Your job is to write out each record precisely as it stands.

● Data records
☆ ☆ ☆ ☆ ☆ ☆ ☆
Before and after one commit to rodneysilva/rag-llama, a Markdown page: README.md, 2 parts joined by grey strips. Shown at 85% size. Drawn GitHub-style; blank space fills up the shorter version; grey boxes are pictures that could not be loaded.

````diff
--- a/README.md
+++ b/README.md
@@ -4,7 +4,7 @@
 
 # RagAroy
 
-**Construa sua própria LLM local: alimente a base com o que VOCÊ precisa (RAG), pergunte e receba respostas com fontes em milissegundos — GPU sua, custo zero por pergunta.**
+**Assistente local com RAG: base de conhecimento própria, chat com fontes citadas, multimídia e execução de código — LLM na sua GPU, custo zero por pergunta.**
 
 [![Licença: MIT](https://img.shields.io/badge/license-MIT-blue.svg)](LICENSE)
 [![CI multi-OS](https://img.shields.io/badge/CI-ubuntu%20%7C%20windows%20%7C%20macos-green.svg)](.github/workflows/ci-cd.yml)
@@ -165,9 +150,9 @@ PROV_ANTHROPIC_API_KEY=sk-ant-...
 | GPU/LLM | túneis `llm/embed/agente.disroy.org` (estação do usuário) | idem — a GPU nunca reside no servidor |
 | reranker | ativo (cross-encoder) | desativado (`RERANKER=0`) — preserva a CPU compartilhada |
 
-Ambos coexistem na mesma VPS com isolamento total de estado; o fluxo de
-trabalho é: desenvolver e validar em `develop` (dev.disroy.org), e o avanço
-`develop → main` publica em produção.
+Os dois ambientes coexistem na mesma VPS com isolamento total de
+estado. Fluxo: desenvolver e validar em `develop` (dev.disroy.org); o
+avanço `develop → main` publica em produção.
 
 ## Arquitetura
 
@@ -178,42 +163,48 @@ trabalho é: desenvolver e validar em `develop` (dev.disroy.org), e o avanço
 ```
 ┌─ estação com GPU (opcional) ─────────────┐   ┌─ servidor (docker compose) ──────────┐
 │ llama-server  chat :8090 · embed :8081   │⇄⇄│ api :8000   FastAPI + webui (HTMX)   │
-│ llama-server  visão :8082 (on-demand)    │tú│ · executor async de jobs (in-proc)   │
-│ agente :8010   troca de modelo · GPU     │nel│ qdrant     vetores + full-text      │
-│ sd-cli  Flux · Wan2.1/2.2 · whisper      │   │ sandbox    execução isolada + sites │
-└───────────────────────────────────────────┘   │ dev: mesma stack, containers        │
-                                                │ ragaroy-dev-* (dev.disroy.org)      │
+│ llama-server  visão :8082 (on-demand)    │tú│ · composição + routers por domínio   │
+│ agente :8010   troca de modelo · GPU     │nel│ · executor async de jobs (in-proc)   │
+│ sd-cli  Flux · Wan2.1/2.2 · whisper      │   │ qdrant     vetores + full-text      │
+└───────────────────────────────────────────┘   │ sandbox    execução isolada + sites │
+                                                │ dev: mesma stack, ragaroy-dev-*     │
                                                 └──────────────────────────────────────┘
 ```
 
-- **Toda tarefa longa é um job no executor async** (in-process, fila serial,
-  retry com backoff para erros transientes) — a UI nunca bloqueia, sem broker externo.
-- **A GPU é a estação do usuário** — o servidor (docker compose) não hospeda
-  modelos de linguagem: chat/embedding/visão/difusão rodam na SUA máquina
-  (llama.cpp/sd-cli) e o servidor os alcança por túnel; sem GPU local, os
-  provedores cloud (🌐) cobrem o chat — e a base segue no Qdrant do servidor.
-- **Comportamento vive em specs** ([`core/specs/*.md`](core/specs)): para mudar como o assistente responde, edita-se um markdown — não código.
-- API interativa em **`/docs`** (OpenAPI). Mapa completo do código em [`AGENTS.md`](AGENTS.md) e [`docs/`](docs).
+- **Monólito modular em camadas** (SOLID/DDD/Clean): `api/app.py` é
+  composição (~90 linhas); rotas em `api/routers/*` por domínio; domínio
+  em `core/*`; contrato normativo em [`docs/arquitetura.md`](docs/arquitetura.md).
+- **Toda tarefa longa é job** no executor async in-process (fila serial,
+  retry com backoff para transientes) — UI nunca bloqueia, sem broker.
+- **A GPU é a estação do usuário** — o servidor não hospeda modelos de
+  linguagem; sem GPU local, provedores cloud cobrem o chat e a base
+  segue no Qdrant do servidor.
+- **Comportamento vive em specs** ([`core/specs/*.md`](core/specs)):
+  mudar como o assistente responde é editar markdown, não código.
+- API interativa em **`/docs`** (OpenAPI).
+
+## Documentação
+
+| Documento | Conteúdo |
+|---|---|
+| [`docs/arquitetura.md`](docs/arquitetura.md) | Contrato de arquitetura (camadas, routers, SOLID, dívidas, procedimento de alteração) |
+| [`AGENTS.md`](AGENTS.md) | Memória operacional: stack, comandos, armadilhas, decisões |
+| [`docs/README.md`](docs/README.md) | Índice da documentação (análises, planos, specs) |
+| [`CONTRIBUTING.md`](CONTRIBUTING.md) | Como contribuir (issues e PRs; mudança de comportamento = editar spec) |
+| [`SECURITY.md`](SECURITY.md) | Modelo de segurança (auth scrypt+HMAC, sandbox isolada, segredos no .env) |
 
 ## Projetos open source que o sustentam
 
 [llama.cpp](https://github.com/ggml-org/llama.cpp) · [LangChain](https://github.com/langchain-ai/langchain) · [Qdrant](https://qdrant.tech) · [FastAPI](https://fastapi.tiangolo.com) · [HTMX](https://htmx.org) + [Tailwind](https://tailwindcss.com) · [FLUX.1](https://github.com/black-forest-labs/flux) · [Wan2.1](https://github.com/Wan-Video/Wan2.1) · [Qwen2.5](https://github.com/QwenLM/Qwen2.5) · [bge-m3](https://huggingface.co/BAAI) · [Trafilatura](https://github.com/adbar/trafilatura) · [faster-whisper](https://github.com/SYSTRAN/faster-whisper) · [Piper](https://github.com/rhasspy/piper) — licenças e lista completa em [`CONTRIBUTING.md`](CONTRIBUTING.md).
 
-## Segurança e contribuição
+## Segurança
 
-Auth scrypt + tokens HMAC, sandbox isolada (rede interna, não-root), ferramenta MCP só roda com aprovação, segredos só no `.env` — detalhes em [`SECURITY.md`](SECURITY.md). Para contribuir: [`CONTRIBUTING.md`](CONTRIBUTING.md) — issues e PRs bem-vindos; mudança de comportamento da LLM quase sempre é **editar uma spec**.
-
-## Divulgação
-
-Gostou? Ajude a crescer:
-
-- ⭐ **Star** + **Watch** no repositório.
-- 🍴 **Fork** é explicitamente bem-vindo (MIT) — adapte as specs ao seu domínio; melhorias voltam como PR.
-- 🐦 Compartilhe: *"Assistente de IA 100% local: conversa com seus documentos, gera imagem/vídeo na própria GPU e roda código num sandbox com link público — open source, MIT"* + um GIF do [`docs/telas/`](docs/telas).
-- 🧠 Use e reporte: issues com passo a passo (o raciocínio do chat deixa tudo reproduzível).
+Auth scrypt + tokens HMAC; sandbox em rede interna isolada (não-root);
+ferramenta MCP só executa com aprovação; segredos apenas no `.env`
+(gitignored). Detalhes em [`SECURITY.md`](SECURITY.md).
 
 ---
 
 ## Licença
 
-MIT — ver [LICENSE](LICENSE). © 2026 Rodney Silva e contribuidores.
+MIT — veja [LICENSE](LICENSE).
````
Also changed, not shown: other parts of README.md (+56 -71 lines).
☆ ☆ ☆ ☆ ☆ ☆ ☆
● Response to the exercise
Before and after one commit to rodneysilva/rag-llama, a Markdown page: README.md, 2 parts joined by grey strips. Shown at 85% size. Drawn GitHub-style; blank space fills up the shorter version; grey boxes are pictures that could not be loaded.

````diff
--- a/README.md
+++ b/README.md
@@ -4,7 +4,7 @@
 
 # RagAroy
 
-**Construa sua própria LLM local: alimente a base com o que VOCÊ precisa (RAG), pergunte e receba respostas com fontes em milissegundos — GPU sua, custo zero por pergunta.**
+**Assistente local com RAG: base de conhecimento própria, chat com fontes citadas, multimídia e execução de código — LLM na sua GPU, custo zero por pergunta.**
 
 [![Licença: MIT](https://img.shields.io/badge/license-MIT-blue.svg)](LICENSE)
 [![CI multi-OS](https://img.shields.io/badge/CI-ubuntu%20%7C%20windows%20%7C%20macos-green.svg)](.github/workflows/ci-cd.yml)
@@ -165,9 +150,9 @@ PROV_ANTHROPIC_API_KEY=sk-ant-...
 | GPU/LLM | túneis `llm/embed/agente.disroy.org` (estação do usuário) | idem — a GPU nunca reside no servidor |
 | reranker | ativo (cross-encoder) | desativado (`RERANKER=0`) — preserva a CPU compartilhada |
 
-Ambos coexistem na mesma VPS com isolamento total de estado; o fluxo de
-trabalho é: desenvolver e validar em `develop` (dev.disroy.org), e o avanço
-`develop → main` publica em produção.
+Os dois ambientes coexistem na mesma VPS com isolamento total de
+estado. Fluxo: desenvolver e validar em `develop` (dev.disroy.org); o
+avanço `develop → main` publica em produção.
 
 ## Arquitetura
 
@@ -178,42 +163,48 @@ trabalho é: desenvolver e validar em `develop` (dev.disroy.org), e o avanço
 ```
 ┌─ estação com GPU (opcional) ─────────────┐   ┌─ servidor (docker compose) ──────────┐
 │ llama-server  chat :8090 · embed :8081   │⇄⇄│ api :8000   FastAPI + webui (HTMX)   │
-│ llama-server  visão :8082 (on-demand)    │tú│ · executor async de jobs (in-proc)   │
-│ agente :8010   troca de modelo · GPU     │nel│ qdrant     vetores + full-text      │
-│ sd-cli  Flux · Wan2.1/2.2 · whisper      │   │ sandbox    execução isolada + sites │
-└───────────────────────────────────────────┘   │ dev: mesma stack, containers        │
-                                                │ ragaroy-dev-* (dev.disroy.org)      │
+│ llama-server  visão :8082 (on-demand)    │tú│ · composição + routers por domínio   │
+│ agente :8010   troca de modelo · GPU     │nel│ · executor async de jobs (in-proc)   │
+│ sd-cli  Flux · Wan2.1/2.2 · whisper      │   │ qdrant     vetores + full-text      │
+└───────────────────────────────────────────┘   │ sandbox    execução isolada + sites │
+                                                │ dev: mesma stack, ragaroy-dev-*     │
                                                 └──────────────────────────────────────┘
 ```
 
-- **Toda tarefa longa é um job no executor async** (in-process, fila serial,
-  retry com backoff para erros transientes) — a UI nunca bloqueia, sem broker externo.
-- **A GPU é a estação do usuário** — o servidor (docker compose) não hospeda
-  modelos de linguagem: chat/embedding/visão/difusão rodam na SUA máquina
-  (llama.cpp/sd-cli) e o servidor os alcança por túnel; sem GPU local, os
-  provedores cloud (🌐) cobrem o chat — e a base segue no Qdrant do servidor.
-- **Comportamento vive em specs** ([`core/specs/*.md`](core/specs)): para mudar como o assistente responde, edita-se um markdown — não código.
-- API interativa em **`/docs`** (OpenAPI). Mapa completo do código em [`AGENTS.md`](AGENTS.md) e [`docs/`](docs).
+- **Monólito modular em camadas** (SOLID/DDD/Clean): `api/app.py` é
+  composição (~90 linhas); rotas em `api/routers/*` por domínio; domínio
+  em `core/*`; contrato normativo em [`docs/arquitetura.md`](docs/arquitetura.md).
+- **Toda tarefa longa é job** no executor async in-process (fila serial,
+  retry com backoff para transientes) — UI nunca bloqueia, sem broker.
+- **A GPU é a estação do usuário** — o servidor não hospeda modelos de
+  linguagem; sem GPU local, provedores cloud cobrem o chat e a base
+  segue no Qdrant do servidor.
+- **Comportamento vive em specs** ([`core/specs/*.md`](core/specs)):
+  mudar como o assistente responde é editar markdown, não código.
+- API interativa em **`/docs`** (OpenAPI).
+
+## Documentação
+
+| Documento | Conteúdo |
+|---|---|
+| [`docs/arquitetura.md`](docs/arquitetura.md) | Contrato de arquitetura (camadas, routers, SOLID, dívidas, procedimento de alteração) |
+| [`AGENTS.md`](AGENTS.md) | Memória operacional: stack, comandos, armadilhas, decisões |
+| [`docs/README.md`](docs/README.md) | Índice da documentação (análises, planos, specs) |
+| [`CONTRIBUTING.md`](CONTRIBUTING.md) | Como contribuir (issues e PRs; mudança de comportamento = editar spec) |
+| [`SECURITY.md`](SECURITY.md) | Modelo de segurança (auth scrypt+HMAC, sandbox isolada, segredos no .env) |
 
 ## Projetos open source que o sustentam
 
 [llama.cpp](https://github.com/ggml-org/llama.cpp) · [LangChain](https://github.com/langchain-ai/langchain) · [Qdrant](https://qdrant.tech) · [FastAPI](https://fastapi.tiangolo.com) · [HTMX](https://htmx.org) + [Tailwind](https://tailwindcss.com) · [FLUX.1](https://github.com/black-forest-labs/flux) · [Wan2.1](https://github.com/Wan-Video/Wan2.1) · [Qwen2.5](https://github.com/QwenLM/Qwen2.5) · [bge-m3](https://huggingface.co/BAAI) · [Trafilatura](https://github.com/adbar/trafilatura) · [faster-whisper](https://github.com/SYSTRAN/faster-whisper) · [Piper](https://github.com/rhasspy/piper) — licenças e lista completa em [`CONTRIBUTING.md`](CONTRIBUTING.md).
 
-## Segurança e contribuição
+## Segurança
 
-Auth scrypt + tokens HMAC, sandbox isolada (rede interna, não-root), ferramenta MCP só roda com aprovação, segredos só no `.env` — detalhes em [`SECURITY.md`](SECURITY.md). Para contribuir: [`CONTRIBUTING.md`](CONTRIBUTING.md) — issues e PRs bem-vindos; mudança de comportamento da LLM quase sempre é **editar uma spec**.
-
-## Divulgação
-
-Gostou? Ajude a crescer:
-
-- ⭐ **Star** + **Watch** no repositório.
-- 🍴 **Fork** é explicitamente bem-vindo (MIT) — adapte as specs ao seu domínio; melhorias voltam como PR.
-- 🐦 Compartilhe: *"Assistente de IA 100% local: conversa com seus documentos, gera imagem/vídeo na própria GPU e roda código num sandbox com link público — open source, MIT"* + um GIF do [`docs/telas/`](docs/telas).
-- 🧠 Use e reporte: issues com passo a passo (o raciocínio do chat deixa tudo reproduzível).
+Auth scrypt + tokens HMAC; sandbox em rede interna isolada (não-root);
+ferramenta MCP só executa com aprovação; segredos apenas no `.env`
+(gitignored). Detalhes em [`SECURITY.md`](SECURITY.md).
 
 ---
 
 ## Licença
 
-MIT — ver [LICENSE](LICENSE). © 2026 Rodney Silva e contribuidores.
+MIT — veja [LICENSE](LICENSE).
````
Also changed, not shown: other parts of README.md (+56 -71 lines).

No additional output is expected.